In 1964, Jack Uldrich wrote a book titled George MarshallSoldier, Statesman, Peacemaker; Lessons in Leadership” that described a set of Nine Principles of Leadership that Marshall used to guide him and his organizations throughout his long and varied career.

The Nine Principles are as follows:

  • Doing the Right Thing: The Principle of Integrity
  • Mastering the Situation: The Principle of Action
  • Serving the Greater Good: The Principle of Selflessness
  • Speaking Your Mind: The Principle of Candor
  • Laying the Groundwork: The Principle of Preparation
  • Sharing Know ledge: The Principle of Learning and Teaching
  • Choosing and Rewarding the Right People: The Principle of Fairness
  • Focusing in the Big Picture: The Principle of Vision
  • Supporting the Troops: The Principle of Caring

Even though this book was written almost 50 years ago, these principles have stood the test of time, are just as valid today as when they were first written, and can be utilized by individual leaders to establish the culture of their organizations.  When you really think about it, every member of an organization can be considered a leader at some level, and can utilize these principles in their daily activities, as well

Also, note that many of these principles have appeared in other management and leadership texts.  While the principles may have a different name, or description, the essence of each one is generally consistent including integrity, action, candor, preparation, and having the right team, among others.  For example, in his book,Good to Great, Jim Collins talks about “Level 5 Leaders, Who then What, Confronting the Brutal Facts, and a Culture of Discipline”.  All can be directly related to Marshall’s principles above.

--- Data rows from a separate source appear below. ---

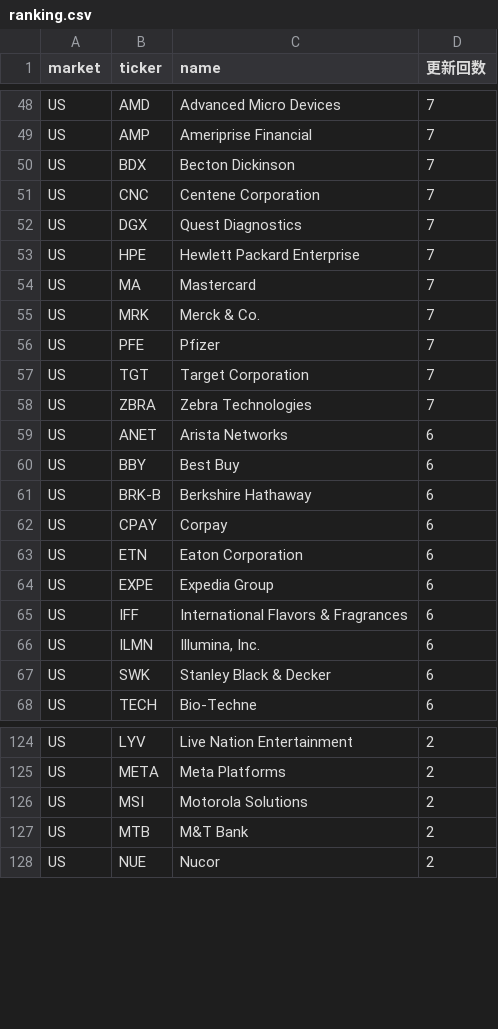
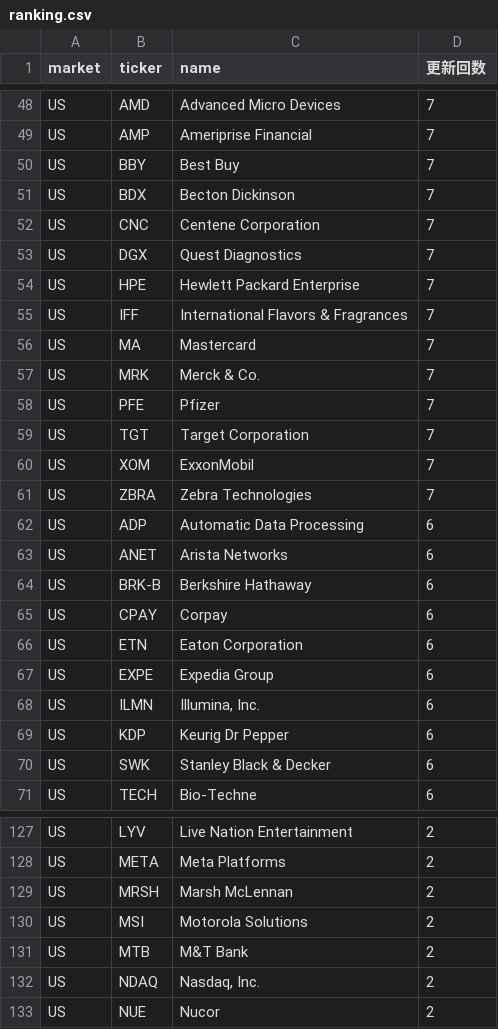
Before and after one commit to su402011-hash/high52-scanner, a CSV file: outputs/ranking.csv, drawn as a sheet; only a part is shown, gaps mark what is left out; the diff covers the shown part only.

```diff
--- a/outputs/ranking.csv
+++ b/outputs/ranking.csv
@@ -49,2 +49,3 @@ US,AMD,Advanced Micro Devices,7
 US,AMP,Ameriprise Financial,7
+US,BBY,Best Buy,7
 US,BDX,Becton Dickinson,7
@@ -53,2 +54,3 @@ US,DGX,Quest Diagnostics,7
 US,HPE,Hewlett Packard Enterprise,7
+US,IFF,International Flavors & Fragrances,7
 US,MA,Mastercard,7
@@ -57,5 +59,6 @@ US,PFE,Pfizer,7
 US,TGT,Target Corporation,7
+US,XOM,ExxonMobil,7
 US,ZBRA,Zebra Technologies,7
+US,ADP,Automatic Data Processing,6
 US,ANET,Arista Networks,6
-US,BBY,Best Buy,6
 US,BRK-B,Berkshire Hathaway,6
@@ -64,4 +67,4 @@ US,ETN,Eaton Corporation,6
 US,EXPE,Expedia Group,6
-US,IFF,International Flavors & Fragrances,6
 US,ILMN,"Illumina, Inc.",6
+US,KDP,Keurig Dr Pepper,6
 US,SWK,Stanley Black & Decker,6
@@ -125,4 +128,6 @@ US,LYV,Live Nation Entertainment,2
 US,META,Meta Platforms,2
+US,MRSH,Marsh McLennan,2
 US,MSI,Motorola Solutions,2
 US,MTB,M&T Bank,2
+US,NDAQ,"Nasdaq, Inc.",2
 US,NUE,Nucor,2
```
Also changed, not shown: 12 added rows, 15 removed rows and 2 edited cells elsewhere in this file, outputs/history.csv, outputs/latest_highs.csv, 2 other files.
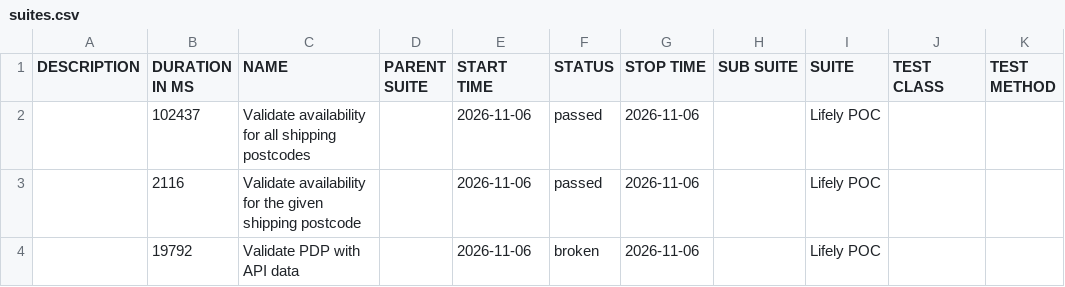
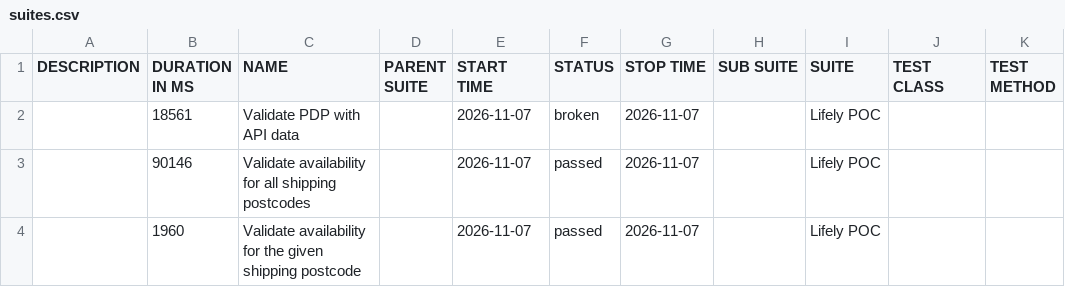
Before and after one commit to Het0603/E-Living, a CSV file: data/suites.csv, drawn as a sheet.

```diff
--- a/data/suites.csv
+++ b/data/suites.csv
@@ -1,4 +1,4 @@
 "DESCRIPTION","DURATION IN MS","NAME","PARENT SUITE","START TIME","STATUS","STOP TIME","SUB SUITE","SUITE","TEST CLASS","TEST METHOD"
-"","102437","Validate availability for all shipping postcodes","","2026-11-06","passed","2026-11-06","","Lifely POC","",""
-"","2116","Validate availability for the given shipping postcode","","2026-11-06","passed","2026-11-06","","Lifely POC","",""
-"","19792","Validate PDP with API data","","2026-11-06","broken","2026-11-06","","Lifely POC","",""
+"","18561","Validate PDP with API data","","2026-11-07","broken","2026-11-07","","Lifely POC","",""
+"","90146","Validate availability for all shipping postcodes","","2026-11-07","passed","2026-11-07","","Lifely POC","",""
+"","1960","Validate availability for the given shipping postcode","","2026-11-07","passed","2026-11-07","","Lifely POC","",""
```
Also changed, not shown: 25 other files.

All organizations have leaders.  However, those organizations that produce sustainable results will have a leader that follows these principles personally, and makes them a part of the organizational culture.  The effective leader cannot pick and choose which principles he will use, it is an all or nothing proposition, and all must be present for success.

The leaders and organizations that choose to utilize and apply these principles will ultimately produce great results, and achieve success.

Over the coming weeks, we will be focusing on these principles in greater detail, with practical applications, and how each one can be applied to your organization to improve and drive overall success.

“Effective leadership is not about making speeches or being liked; leadership is defined by results not attributes.”  – Peter Drucker

“Leadership is the art of getting someone else to do something you want done because he wants to do it.” – Dwight D. Eisenhower